[Entries supplied — start]
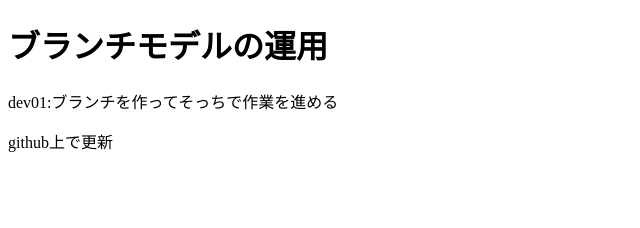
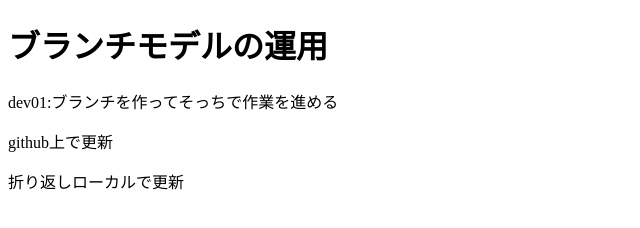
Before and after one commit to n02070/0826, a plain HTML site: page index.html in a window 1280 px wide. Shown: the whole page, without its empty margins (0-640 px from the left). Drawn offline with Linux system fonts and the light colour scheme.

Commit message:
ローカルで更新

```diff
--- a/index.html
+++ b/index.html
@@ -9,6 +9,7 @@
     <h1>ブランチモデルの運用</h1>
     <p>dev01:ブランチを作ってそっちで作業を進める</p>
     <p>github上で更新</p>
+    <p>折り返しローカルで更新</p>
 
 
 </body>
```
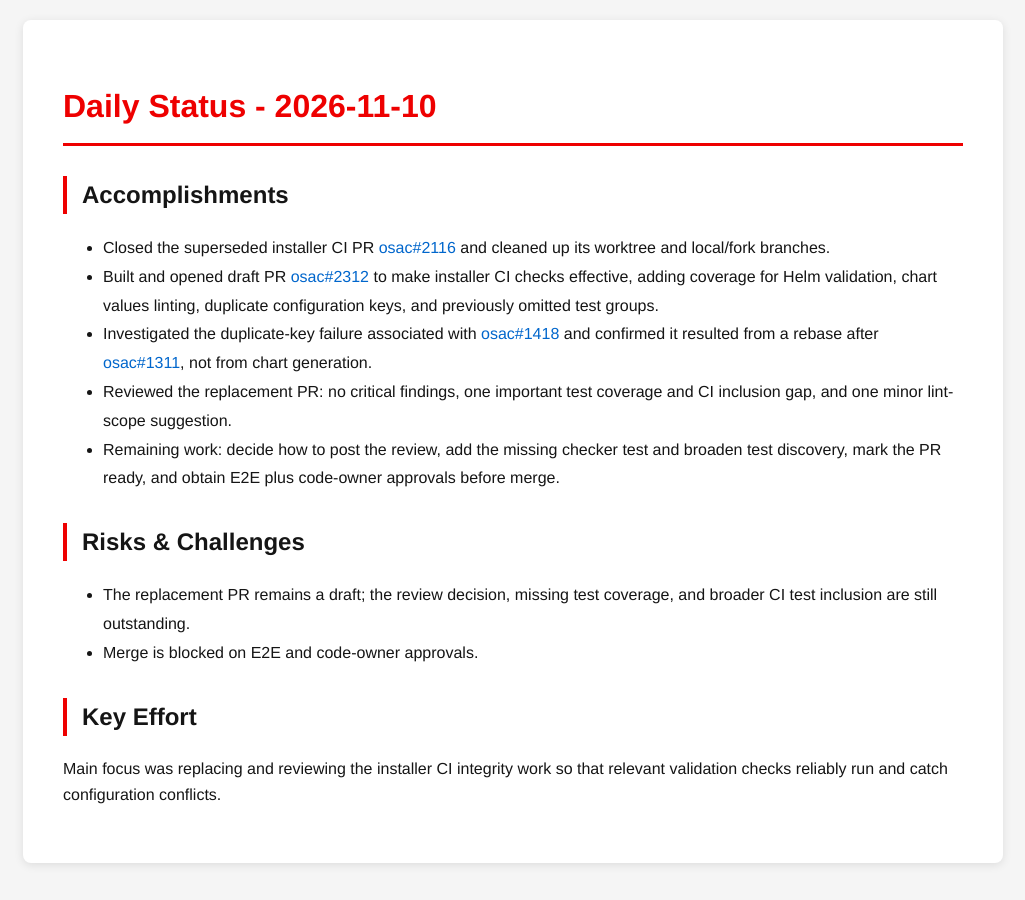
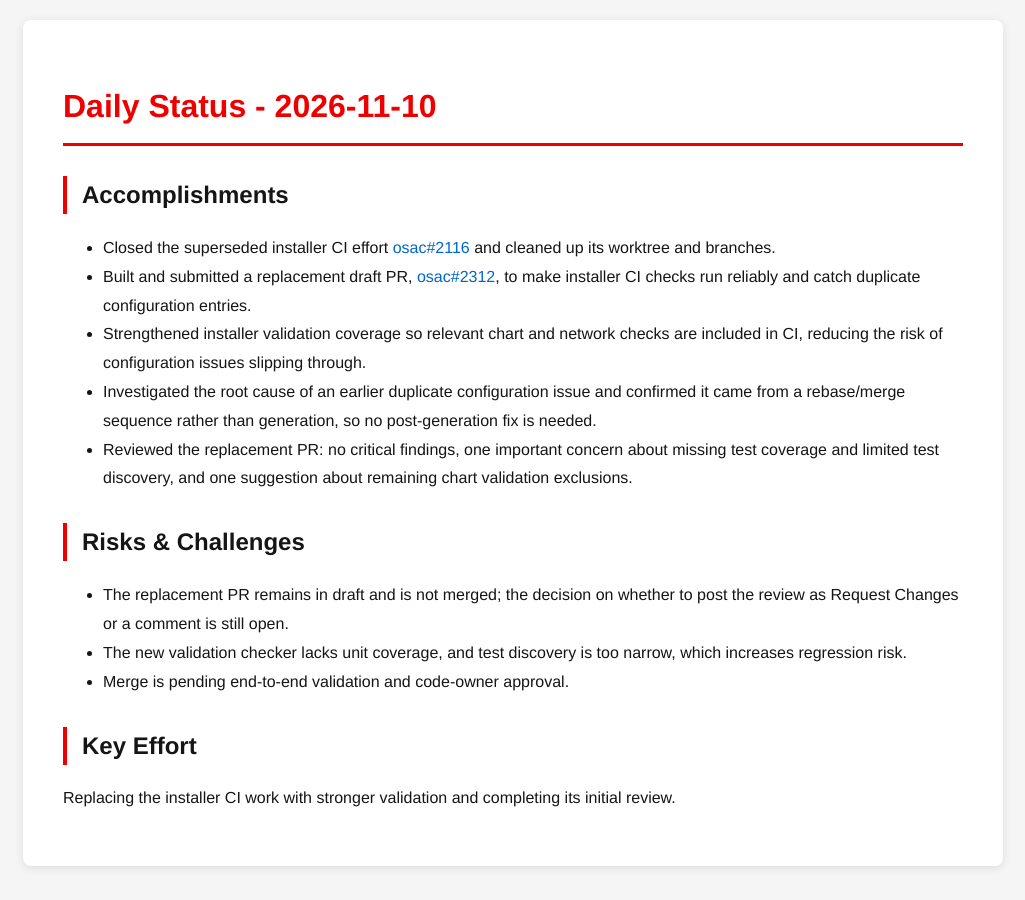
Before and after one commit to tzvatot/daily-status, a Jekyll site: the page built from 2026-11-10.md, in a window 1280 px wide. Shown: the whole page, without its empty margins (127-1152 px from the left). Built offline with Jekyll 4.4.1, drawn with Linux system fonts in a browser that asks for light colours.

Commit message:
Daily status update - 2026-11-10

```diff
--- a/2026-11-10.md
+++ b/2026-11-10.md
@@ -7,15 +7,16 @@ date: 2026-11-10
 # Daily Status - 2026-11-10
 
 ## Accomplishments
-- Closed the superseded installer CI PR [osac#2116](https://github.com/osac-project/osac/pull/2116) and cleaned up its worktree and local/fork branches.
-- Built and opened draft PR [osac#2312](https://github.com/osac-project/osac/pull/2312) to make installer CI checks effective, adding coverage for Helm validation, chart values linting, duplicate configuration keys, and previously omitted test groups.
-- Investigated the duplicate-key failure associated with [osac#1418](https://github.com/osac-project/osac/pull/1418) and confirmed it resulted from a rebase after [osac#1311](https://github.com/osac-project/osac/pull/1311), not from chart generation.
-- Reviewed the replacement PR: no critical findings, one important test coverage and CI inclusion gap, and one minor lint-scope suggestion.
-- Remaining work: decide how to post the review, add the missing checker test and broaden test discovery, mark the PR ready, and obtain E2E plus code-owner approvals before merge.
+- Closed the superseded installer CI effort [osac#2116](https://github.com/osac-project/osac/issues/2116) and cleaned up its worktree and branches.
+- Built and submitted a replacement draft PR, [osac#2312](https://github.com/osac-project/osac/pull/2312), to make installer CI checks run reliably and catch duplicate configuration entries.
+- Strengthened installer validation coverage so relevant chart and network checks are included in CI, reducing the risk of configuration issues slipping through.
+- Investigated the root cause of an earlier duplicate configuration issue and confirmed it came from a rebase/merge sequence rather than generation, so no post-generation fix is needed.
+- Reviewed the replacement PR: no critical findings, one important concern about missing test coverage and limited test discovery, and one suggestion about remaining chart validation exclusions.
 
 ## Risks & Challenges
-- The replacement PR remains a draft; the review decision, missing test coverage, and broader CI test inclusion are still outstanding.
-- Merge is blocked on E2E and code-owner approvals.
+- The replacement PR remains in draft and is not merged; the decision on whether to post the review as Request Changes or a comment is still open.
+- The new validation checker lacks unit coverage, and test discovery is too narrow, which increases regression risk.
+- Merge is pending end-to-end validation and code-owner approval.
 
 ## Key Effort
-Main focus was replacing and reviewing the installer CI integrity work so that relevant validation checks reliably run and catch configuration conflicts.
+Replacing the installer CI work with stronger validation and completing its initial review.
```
[Entries supplied — finish]
§ Activity:
Where does the string "coverage" appear in the records above? Show every line that holds it.

§ Written response:
-- Built and opened draft PR [osac#2312](https://github.com/osac-project/osac/pull/2312) to make installer CI checks effective, adding coverage for Helm validation, chart values linting, duplicate configuration keys, and previously omitted test groups.
-- Reviewed the replacement PR: no critical findings, one important test coverage and CI inclusion gap, and one minor lint-scope suggestion.
+- Strengthened installer validation coverage so relevant chart and network checks are included in CI, reducing the risk of configuration issues slipping through.
+- Reviewed the replacement PR: no critical findings, one important concern about missing test coverage and limited test discovery, and one suggestion about remaining chart validation exclusions.
-- The replacement PR remains a draft; the review decision, missing test coverage, and broader CI test inclusion are still outstanding.
+- The new validation checker lacks unit coverage, and test discovery is too narrow, which increases regression risk.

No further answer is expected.